- _PROBLEM STATEMENT_
Number of lines with the string "import" in the entries below: report it, and nothing besides.

- _DATA PROVIDED_
========================

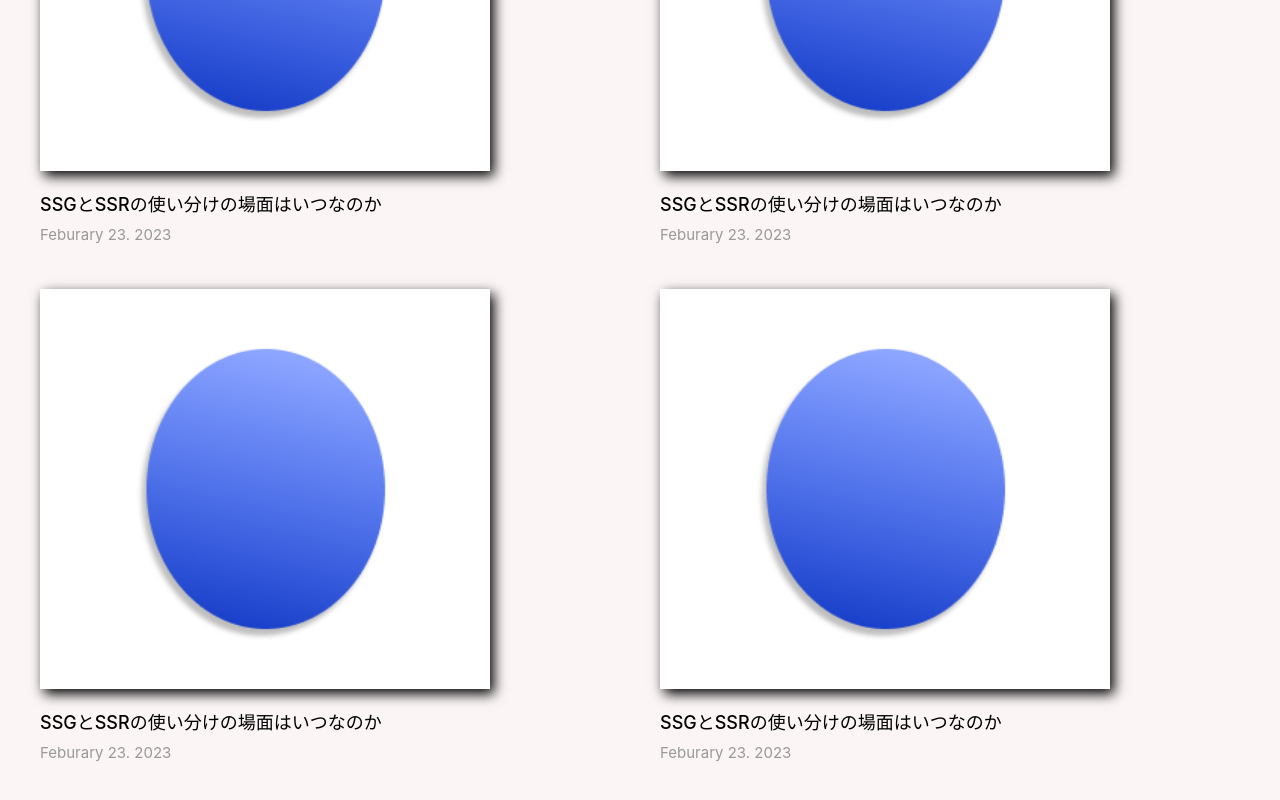
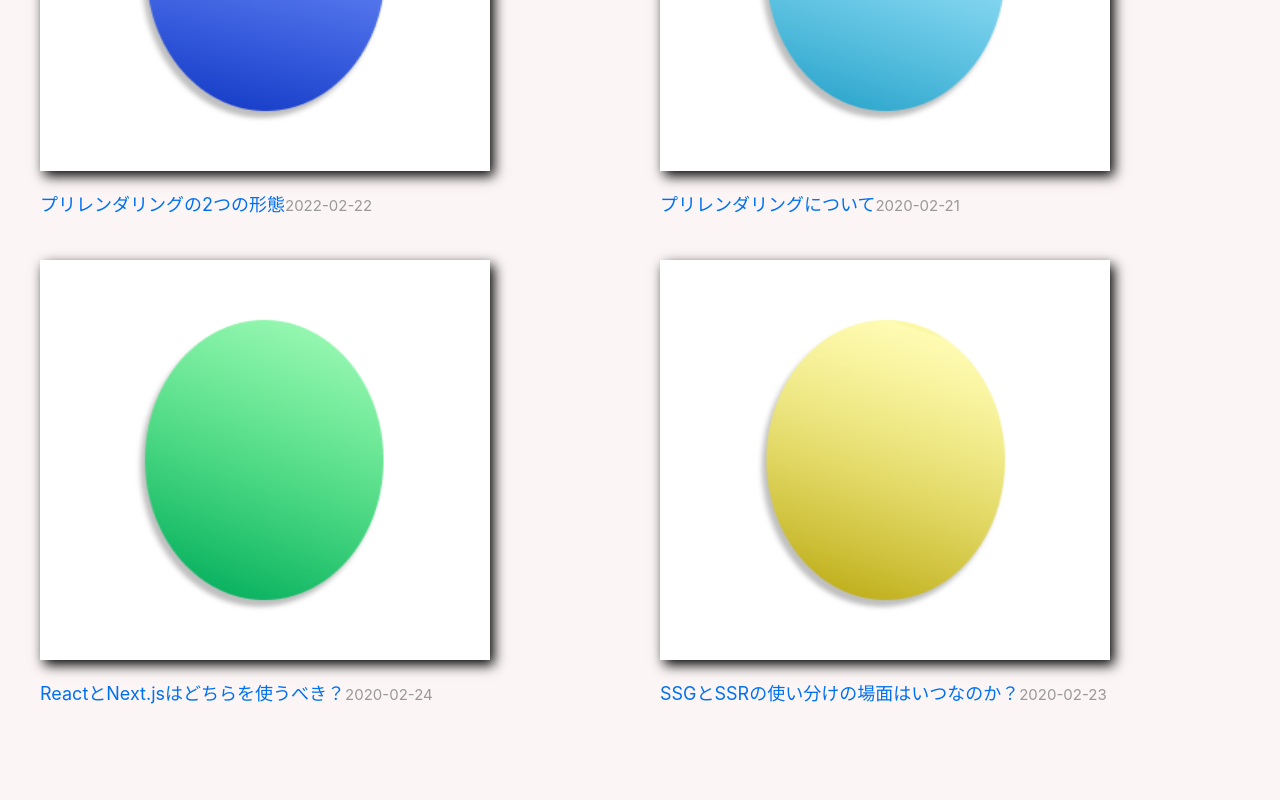
Before and after one commit to KazukiTakeuchi/next-blog, a Next.js app: page / in a window 1280 px wide. Shown: the part 676-1476 px from the top of the page. Built offline with nearby package versions, Linux system fonts and the light colour scheme.

Commit message:
ブログデータを取得するライブラリを通して画面表示する

```diff
--- a/src/pages/index.tsx
+++ b/src/pages/index.tsx
@@ -3,8 +3,30 @@ import Link from 'next/link'
 import styles from '../styles/Home.module.css'
 import utilStyles from '../styles/utils.module.css'
 import Layout from '@/components/Layout'
+import { getPostsData } from 'lib/posts'
 
-const Home: NextPage = () => {
+type Props = {
+  allPostsData: {
+    id: string
+    title: string
+    date: string
+    thumbnail: string
+  }[]
+}
+
+export const getStaticProps = () => {
+  const allPostsData = getPostsData()
+  // console.log(allPostsData)
+
+  return {
+    props: {
+      allPostsData,
+    },
+  }
+}
+
+const Home: NextPage<Props> = ({ allPostsData }) => {
+  console.log({ allPostsData })
   return (
     <Layout>
       <section className={utilStyles.headingMd}>
@@ -18,46 +40,18 @@ const Home: NextPage = () => {
       <section className={utilStyles.padding1px}>
         <h2 className={utilStyles.headingLg}>💻 技術ブログ</h2>
         <div className={styles.grid}>
-          <article>
-            <Link href="/">
-              <img src="/images/egg1.png" className={styles.thumbnailImage} />
-            </Link>
-            <Link href="/" className={utilStyles.boldText}>
-              SSGとSSRの使い分けの場面はいつなのか
-            </Link>
-            <br />
-            <small className={utilStyles.lightText}>Feburary 23. 2023</small>
-          </article>
-          <article>
-            <Link href="/">
-              <img src="/images/egg1.png" className={styles.thumbnailImage} />
-            </Link>
-            <Link href="/" className={utilStyles.boldText}>
-              SSGとSSRの使い分けの場面はいつなのか
-            </Link>
-            <br />
-            <small className={utilStyles.lightText}>Feburary 23. 2023</small>
-          </article>
-          <article>
-            <Link href="/">
-              <img src="/images/egg1.png" className={styles.thumbnailImage} />
-            </Link>
-            <Link href="/" className={utilStyles.boldText}>
-              SSGとSSRの使い分けの場面はいつなのか
-            </Link>
-            <br />
-            <small className={utilStyles.lightText}>Feburary 23. 2023</small>
-          </article>
-          <article>
-            <Link href="/">
-              <img src="/images/egg1.png" className={styles.thumbnailImage} />
-            </Link>
-            <Link href="/" className={utilStyles.boldText}>
-              SSGとSSRの使い分けの場面はいつなのか
-            </Link>
-            <br />
-            <small className={utilStyles.lightText}>Feburary 23. 2023</small>
-          </article>
+          {allPostsData.map(({ id, date, title, thumbnail }) => (
+            <article key={id}>
+              <Link href={`/posts/${id}`}>
+                <img
+                  src={`${thumbnail}`}
+                  className={`${styles.thumbnailImage}`}
+                />
+              </Link>
+              <Link href={`/posts/${id}`}>{title}</Link>
+              <small className={utilStyles.lightText}>{date}</small>
+            </article>
+          ))}
         </div>
       </section>
     </Layout>
```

========================

- _ANSWER BOX_
5